- _GOAL OF THE EXERCISE_: Show every line below where "hover" appears.

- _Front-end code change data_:
----------
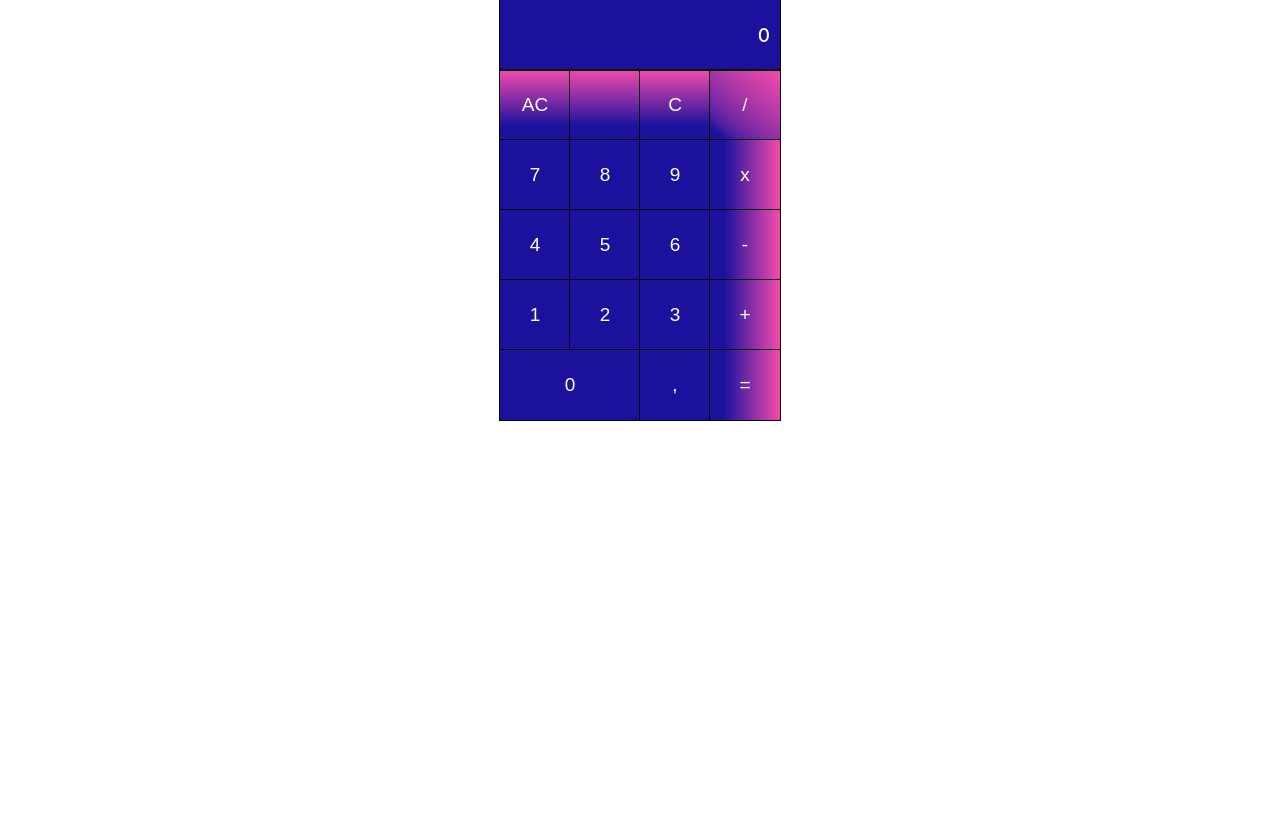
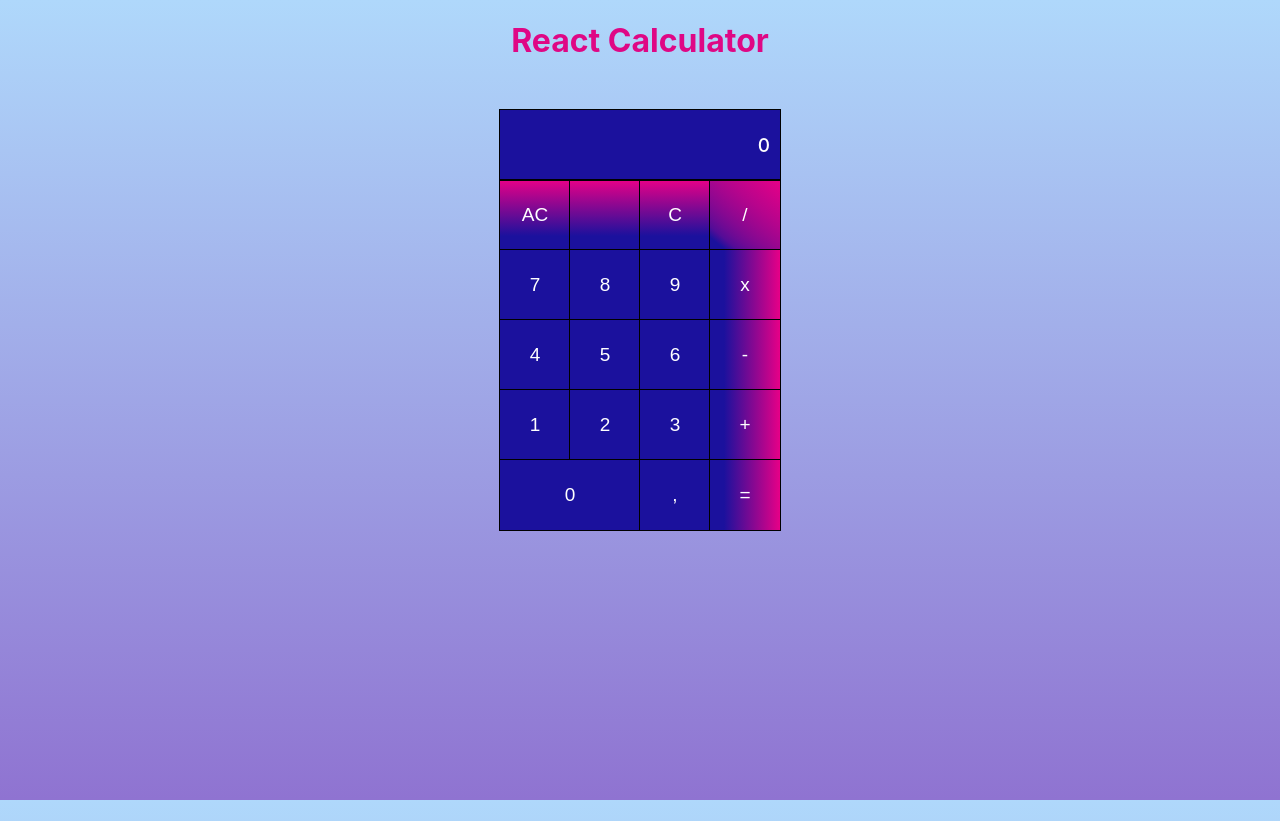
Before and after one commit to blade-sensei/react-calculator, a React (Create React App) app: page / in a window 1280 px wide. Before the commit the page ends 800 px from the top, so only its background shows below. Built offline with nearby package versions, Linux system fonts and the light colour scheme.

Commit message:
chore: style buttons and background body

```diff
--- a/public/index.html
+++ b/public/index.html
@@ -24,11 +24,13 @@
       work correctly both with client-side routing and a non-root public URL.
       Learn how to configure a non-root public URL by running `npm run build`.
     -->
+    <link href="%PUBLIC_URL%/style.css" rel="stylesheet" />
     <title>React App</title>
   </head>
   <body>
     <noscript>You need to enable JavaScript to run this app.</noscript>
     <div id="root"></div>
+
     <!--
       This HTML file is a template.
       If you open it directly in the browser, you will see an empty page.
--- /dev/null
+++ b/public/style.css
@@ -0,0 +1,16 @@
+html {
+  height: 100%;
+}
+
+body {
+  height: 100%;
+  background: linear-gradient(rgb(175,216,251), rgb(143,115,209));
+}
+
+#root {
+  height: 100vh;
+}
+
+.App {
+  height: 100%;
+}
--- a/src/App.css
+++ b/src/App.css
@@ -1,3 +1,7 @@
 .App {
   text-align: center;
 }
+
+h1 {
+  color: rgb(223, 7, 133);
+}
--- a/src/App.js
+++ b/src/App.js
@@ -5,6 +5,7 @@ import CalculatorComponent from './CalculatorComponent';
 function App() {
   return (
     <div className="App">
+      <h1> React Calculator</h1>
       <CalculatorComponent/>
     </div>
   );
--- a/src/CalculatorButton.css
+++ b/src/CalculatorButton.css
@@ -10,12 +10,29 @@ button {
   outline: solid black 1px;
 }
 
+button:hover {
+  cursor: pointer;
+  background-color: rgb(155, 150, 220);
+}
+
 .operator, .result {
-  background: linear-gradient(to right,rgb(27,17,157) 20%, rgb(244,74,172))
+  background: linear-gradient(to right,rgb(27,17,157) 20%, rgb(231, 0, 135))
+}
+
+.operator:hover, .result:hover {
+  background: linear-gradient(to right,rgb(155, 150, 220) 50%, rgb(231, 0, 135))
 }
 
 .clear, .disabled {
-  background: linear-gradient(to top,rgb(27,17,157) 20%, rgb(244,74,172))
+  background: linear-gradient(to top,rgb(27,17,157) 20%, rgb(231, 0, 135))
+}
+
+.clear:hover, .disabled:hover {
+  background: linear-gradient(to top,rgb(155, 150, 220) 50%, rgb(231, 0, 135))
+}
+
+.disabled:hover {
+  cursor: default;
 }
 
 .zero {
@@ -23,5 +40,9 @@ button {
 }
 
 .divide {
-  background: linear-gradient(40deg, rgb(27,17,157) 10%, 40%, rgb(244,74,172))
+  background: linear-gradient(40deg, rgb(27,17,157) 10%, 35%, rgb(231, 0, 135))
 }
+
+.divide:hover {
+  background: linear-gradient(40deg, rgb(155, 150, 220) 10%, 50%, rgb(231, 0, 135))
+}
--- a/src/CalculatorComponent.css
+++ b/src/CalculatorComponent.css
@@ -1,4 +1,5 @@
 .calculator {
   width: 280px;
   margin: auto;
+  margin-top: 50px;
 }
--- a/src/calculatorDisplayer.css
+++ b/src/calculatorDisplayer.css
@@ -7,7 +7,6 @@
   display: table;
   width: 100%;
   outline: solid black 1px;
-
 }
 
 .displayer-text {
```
----------
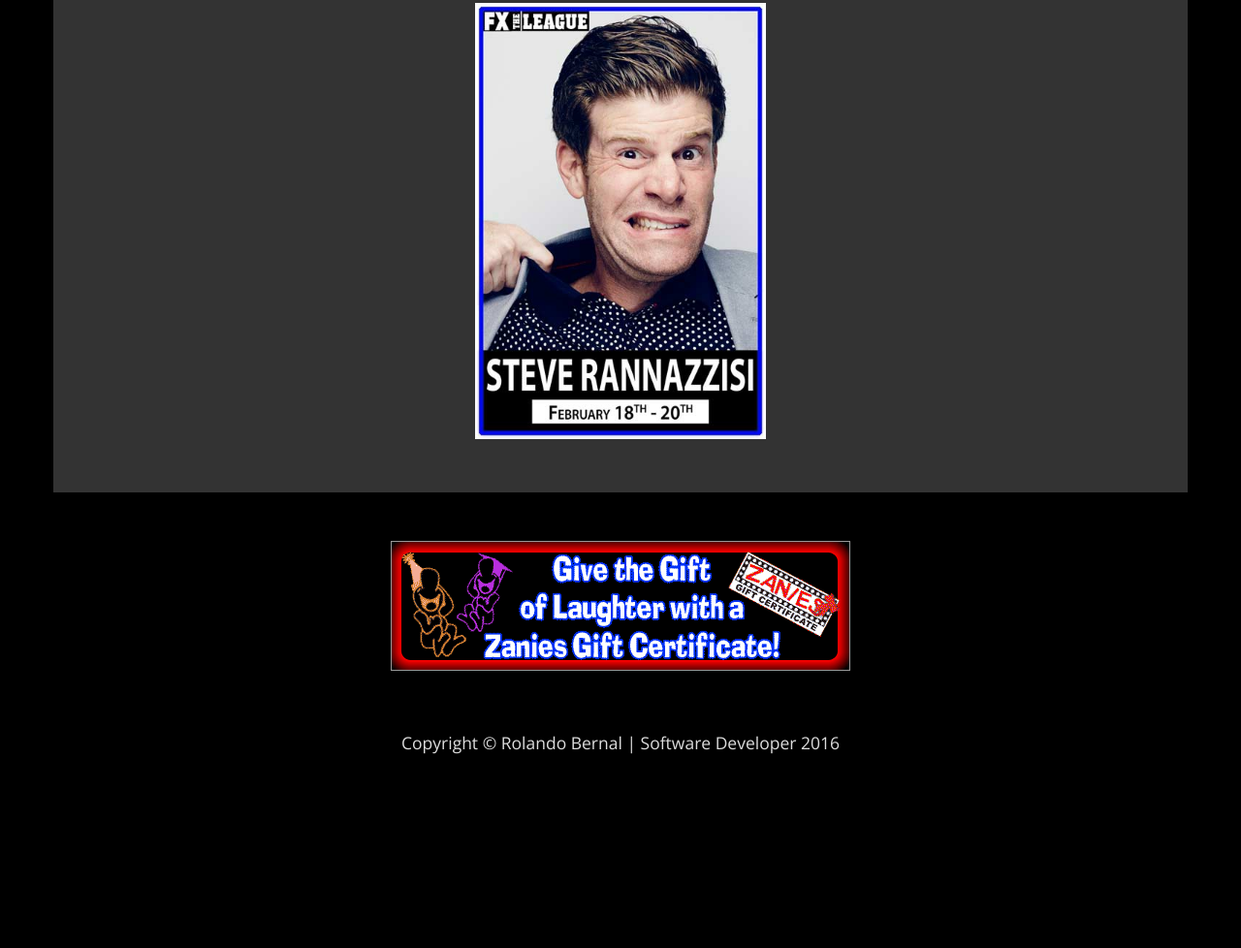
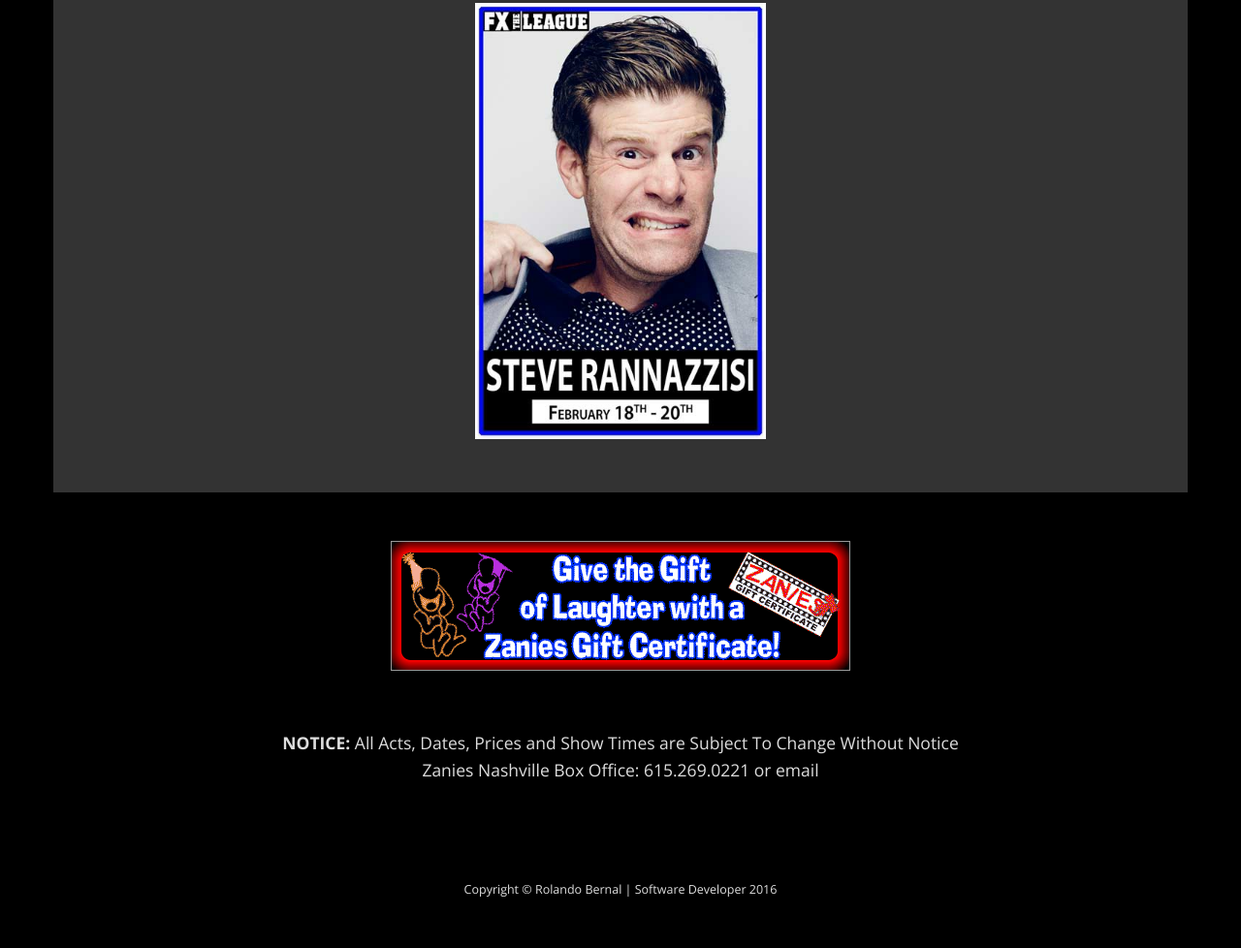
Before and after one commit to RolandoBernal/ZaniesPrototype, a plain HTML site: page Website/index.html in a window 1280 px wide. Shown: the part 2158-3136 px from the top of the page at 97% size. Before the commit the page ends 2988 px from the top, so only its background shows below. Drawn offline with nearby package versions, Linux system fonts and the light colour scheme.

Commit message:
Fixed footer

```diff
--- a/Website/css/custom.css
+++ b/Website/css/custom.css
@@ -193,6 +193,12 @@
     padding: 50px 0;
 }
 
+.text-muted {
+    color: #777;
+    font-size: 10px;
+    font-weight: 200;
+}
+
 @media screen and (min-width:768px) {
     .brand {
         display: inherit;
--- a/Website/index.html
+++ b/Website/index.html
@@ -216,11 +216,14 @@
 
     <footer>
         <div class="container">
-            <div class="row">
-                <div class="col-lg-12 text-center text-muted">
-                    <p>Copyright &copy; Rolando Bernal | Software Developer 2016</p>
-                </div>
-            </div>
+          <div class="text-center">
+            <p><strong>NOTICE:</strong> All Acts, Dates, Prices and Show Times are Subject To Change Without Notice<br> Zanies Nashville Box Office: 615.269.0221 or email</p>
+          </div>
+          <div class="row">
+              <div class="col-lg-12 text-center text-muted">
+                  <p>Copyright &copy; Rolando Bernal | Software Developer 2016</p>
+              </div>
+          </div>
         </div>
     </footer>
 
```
----------
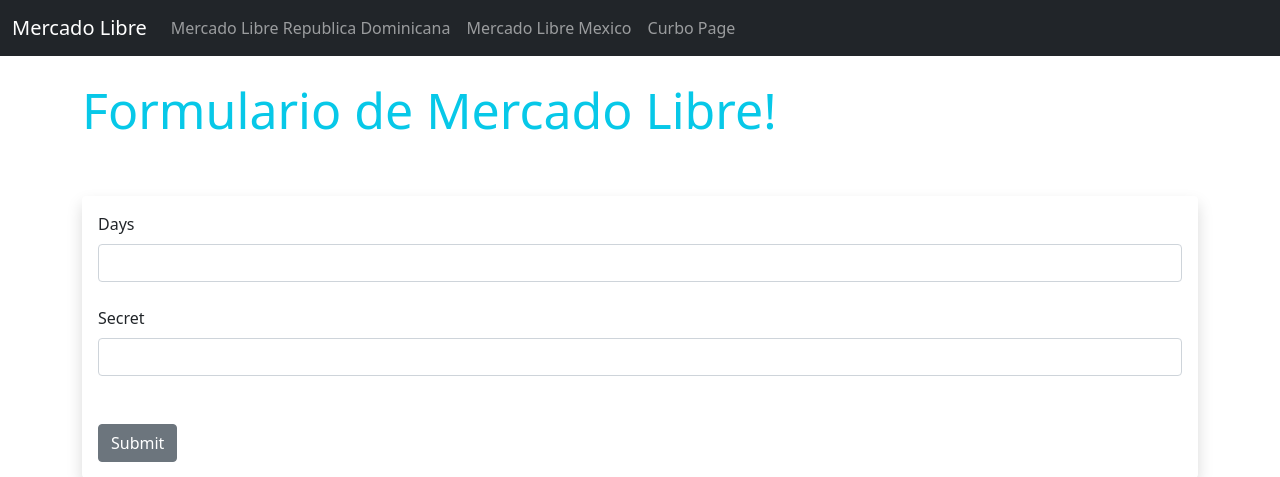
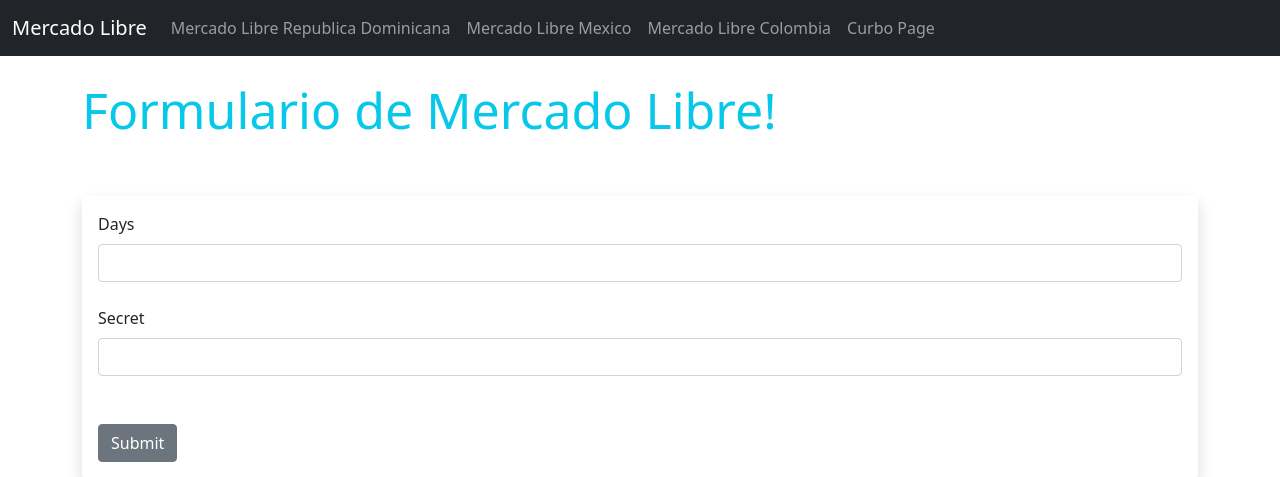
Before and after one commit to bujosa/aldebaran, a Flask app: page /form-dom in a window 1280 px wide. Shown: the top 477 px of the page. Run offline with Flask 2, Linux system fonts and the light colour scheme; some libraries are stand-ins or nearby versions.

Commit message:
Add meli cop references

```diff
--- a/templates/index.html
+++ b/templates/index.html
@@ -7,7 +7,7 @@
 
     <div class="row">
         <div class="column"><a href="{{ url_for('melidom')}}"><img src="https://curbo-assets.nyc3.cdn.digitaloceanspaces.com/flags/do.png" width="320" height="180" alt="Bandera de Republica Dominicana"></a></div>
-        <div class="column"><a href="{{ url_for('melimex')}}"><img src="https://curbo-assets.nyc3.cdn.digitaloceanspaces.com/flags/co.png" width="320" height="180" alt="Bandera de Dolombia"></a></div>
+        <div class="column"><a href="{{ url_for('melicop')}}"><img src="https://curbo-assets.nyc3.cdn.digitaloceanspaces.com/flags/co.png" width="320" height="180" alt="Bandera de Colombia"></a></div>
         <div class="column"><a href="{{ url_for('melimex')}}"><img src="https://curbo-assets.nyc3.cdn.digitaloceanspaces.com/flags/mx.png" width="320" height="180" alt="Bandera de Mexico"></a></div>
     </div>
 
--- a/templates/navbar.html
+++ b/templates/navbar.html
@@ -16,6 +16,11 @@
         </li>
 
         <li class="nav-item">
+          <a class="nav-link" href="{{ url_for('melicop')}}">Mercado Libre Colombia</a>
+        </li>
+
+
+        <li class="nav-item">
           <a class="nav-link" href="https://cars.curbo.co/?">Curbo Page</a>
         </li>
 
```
----------
- _EXERCISE RESPONSE_:
+button:hover {
+.operator:hover, .result:hover {
+.clear:hover, .disabled:hover {
+.disabled:hover {
+.divide:hover {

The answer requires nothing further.